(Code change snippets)
● ● ● ● ● ● ●

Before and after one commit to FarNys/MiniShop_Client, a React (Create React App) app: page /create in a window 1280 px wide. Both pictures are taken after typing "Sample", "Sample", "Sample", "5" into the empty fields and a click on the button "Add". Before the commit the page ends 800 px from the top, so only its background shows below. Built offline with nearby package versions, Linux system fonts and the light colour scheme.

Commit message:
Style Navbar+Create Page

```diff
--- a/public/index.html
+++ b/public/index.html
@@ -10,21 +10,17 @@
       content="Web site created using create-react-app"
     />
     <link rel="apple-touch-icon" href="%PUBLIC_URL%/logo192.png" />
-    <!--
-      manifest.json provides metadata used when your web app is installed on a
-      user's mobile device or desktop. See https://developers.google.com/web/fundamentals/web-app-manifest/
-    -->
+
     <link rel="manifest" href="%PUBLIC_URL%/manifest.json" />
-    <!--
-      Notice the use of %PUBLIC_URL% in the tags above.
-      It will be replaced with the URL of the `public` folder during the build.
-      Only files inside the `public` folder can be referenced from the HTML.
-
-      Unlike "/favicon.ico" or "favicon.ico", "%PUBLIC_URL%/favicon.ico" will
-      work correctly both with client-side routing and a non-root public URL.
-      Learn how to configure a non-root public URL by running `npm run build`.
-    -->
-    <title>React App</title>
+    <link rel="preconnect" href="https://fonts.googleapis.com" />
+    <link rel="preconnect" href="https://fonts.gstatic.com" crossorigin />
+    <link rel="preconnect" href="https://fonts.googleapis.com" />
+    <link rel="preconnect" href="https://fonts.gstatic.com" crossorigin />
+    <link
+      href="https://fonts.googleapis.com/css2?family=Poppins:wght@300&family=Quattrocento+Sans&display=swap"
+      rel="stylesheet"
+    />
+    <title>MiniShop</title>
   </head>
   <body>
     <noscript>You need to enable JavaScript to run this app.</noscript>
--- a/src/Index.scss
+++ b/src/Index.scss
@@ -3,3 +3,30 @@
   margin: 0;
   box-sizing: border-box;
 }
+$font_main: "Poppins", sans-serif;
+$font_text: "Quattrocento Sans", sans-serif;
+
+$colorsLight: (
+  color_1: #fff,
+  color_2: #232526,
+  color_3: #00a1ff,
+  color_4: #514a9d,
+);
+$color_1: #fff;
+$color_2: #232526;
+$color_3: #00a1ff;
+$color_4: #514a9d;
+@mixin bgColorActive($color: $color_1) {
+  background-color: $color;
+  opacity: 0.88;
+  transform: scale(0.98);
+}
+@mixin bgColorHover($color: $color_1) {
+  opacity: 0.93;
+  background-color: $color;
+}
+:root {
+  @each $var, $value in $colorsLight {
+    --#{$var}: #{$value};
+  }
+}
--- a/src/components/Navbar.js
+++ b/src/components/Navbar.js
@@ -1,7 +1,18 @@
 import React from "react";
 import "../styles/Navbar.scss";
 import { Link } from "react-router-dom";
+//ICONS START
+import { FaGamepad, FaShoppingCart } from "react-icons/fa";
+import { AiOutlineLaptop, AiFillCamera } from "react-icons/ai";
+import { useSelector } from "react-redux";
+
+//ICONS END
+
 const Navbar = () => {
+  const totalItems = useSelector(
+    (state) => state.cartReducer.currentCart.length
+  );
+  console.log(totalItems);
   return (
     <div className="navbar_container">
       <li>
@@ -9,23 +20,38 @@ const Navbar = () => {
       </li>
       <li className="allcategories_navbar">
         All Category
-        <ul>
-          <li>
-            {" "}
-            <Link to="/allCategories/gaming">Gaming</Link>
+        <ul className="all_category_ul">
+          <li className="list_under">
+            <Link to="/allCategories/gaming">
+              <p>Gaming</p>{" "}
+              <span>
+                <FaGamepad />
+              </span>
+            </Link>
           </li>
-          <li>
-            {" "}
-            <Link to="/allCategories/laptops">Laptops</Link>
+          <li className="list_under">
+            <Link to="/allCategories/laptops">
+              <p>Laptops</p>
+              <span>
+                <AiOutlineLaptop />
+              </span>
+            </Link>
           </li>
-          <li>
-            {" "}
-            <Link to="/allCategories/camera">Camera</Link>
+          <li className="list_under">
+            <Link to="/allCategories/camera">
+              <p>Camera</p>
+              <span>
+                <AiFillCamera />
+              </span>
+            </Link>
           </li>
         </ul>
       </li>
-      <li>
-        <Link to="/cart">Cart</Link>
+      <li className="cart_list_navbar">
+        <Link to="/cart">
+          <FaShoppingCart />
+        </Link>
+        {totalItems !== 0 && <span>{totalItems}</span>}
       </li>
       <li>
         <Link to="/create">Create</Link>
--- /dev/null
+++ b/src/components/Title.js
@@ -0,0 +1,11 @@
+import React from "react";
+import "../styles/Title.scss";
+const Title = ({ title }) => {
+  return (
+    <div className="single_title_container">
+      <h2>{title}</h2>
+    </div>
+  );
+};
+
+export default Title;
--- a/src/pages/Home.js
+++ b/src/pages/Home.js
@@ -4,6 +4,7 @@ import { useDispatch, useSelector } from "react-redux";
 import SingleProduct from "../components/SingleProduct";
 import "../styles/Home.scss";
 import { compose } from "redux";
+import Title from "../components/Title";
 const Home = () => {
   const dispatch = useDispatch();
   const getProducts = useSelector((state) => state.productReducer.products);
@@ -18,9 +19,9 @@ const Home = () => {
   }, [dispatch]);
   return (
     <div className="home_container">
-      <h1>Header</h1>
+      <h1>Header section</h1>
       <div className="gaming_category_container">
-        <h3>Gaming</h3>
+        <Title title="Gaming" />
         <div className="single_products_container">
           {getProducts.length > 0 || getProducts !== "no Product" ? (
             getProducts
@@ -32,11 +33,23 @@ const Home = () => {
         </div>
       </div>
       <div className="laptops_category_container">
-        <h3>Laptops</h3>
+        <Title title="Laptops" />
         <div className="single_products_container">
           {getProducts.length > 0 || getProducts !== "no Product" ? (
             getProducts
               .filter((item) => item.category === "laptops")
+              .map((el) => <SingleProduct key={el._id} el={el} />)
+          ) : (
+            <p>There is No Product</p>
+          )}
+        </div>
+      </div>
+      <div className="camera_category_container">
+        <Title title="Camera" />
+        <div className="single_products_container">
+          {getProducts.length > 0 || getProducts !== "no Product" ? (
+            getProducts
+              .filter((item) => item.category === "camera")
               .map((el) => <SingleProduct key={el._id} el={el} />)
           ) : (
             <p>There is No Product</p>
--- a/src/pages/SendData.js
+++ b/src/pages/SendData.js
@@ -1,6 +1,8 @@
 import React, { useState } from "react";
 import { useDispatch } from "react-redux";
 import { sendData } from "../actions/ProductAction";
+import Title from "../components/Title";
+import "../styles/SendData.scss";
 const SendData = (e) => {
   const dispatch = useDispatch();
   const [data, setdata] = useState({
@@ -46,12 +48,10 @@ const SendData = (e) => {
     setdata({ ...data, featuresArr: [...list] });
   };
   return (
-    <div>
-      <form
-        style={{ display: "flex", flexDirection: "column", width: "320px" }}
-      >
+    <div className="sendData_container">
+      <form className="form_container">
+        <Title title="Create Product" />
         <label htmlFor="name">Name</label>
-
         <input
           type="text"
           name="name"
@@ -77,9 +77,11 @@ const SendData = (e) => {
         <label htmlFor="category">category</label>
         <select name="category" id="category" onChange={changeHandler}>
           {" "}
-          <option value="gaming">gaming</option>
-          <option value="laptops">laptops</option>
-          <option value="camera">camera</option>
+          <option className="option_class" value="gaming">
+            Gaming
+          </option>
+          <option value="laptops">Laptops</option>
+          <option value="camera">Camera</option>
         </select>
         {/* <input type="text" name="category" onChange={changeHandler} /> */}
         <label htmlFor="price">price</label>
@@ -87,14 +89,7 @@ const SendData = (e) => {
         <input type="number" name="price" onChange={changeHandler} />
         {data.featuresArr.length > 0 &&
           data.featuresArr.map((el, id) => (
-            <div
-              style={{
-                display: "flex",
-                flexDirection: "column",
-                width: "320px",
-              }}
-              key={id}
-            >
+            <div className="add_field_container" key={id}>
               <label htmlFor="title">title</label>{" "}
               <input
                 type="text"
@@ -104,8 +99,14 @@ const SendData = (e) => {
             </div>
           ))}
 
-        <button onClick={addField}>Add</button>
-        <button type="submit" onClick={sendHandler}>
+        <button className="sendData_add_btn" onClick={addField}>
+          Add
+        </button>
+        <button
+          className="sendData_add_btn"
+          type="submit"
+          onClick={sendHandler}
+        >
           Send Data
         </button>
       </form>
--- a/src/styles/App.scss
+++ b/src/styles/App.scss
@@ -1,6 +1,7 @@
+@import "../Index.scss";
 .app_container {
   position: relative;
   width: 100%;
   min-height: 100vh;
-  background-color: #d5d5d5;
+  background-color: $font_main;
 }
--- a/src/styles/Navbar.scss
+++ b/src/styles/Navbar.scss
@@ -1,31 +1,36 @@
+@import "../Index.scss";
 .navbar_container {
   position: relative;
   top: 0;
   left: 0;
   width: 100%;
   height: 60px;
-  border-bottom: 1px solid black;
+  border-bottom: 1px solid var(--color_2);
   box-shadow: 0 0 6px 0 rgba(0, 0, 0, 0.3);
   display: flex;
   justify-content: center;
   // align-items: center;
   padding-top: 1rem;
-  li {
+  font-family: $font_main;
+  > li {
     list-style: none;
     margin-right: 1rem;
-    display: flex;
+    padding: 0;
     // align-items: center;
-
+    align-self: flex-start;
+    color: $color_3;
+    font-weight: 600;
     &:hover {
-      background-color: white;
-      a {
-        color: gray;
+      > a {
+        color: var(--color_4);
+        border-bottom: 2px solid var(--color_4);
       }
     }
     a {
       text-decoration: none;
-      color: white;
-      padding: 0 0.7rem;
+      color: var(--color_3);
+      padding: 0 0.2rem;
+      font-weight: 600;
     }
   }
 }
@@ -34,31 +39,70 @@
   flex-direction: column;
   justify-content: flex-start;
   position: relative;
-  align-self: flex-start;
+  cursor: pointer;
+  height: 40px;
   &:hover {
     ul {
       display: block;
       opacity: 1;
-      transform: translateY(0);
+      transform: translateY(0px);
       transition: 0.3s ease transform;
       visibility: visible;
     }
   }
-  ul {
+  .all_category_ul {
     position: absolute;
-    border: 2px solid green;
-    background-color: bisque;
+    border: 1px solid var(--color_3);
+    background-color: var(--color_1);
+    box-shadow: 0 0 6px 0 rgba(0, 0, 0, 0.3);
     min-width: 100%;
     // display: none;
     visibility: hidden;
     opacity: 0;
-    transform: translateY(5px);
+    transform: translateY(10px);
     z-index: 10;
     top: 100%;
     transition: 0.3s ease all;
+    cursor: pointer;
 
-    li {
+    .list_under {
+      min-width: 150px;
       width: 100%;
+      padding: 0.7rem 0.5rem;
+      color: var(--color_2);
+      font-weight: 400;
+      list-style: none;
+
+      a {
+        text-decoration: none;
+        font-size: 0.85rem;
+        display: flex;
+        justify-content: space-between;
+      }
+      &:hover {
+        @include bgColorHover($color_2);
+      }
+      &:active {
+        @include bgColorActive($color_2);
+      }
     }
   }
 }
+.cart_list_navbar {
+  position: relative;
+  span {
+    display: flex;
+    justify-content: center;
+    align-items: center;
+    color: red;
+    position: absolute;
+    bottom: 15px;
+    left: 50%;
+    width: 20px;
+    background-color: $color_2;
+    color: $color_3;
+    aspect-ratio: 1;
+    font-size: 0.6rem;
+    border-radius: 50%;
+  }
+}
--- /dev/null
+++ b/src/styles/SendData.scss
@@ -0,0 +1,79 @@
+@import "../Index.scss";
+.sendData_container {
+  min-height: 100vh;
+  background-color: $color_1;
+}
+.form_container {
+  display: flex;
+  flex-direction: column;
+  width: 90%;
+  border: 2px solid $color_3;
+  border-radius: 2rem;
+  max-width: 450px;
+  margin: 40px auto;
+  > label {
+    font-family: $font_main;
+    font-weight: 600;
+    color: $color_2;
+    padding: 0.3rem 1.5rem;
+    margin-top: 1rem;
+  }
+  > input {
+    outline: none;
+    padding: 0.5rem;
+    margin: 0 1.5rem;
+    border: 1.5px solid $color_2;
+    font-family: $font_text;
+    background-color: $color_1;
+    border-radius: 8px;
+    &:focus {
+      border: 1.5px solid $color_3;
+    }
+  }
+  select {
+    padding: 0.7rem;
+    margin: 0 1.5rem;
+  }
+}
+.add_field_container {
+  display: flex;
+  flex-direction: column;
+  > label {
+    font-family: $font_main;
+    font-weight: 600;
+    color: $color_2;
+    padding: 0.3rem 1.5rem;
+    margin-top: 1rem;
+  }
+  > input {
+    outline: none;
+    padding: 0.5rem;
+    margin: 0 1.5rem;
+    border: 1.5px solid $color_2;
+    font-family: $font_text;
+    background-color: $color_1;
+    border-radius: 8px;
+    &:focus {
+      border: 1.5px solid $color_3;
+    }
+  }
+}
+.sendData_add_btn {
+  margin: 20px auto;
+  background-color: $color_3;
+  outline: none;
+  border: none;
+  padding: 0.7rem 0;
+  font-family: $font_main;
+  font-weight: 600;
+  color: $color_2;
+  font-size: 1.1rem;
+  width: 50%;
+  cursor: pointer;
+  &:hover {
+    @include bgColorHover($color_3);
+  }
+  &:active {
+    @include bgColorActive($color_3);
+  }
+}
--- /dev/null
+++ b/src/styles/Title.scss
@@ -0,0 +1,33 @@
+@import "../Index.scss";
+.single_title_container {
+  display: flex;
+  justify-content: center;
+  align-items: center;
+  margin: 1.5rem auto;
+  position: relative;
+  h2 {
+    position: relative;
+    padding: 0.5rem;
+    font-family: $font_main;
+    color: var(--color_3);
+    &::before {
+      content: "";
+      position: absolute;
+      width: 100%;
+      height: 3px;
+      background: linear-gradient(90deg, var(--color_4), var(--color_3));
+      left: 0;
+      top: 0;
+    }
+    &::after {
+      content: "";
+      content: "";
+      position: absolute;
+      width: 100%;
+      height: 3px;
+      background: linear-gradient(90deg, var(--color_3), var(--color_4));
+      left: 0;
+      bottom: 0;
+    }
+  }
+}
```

● ● ● ● ● ● ●

Gather up, from the records above, each line where the word "column" appears.

§ Solution for this exercise:
-        style={{ display: "flex", flexDirection: "column", width: "320px" }}
-                flexDirection: "column",
   flex-direction: column;
+  flex-direction: column;
+  flex-direction: column;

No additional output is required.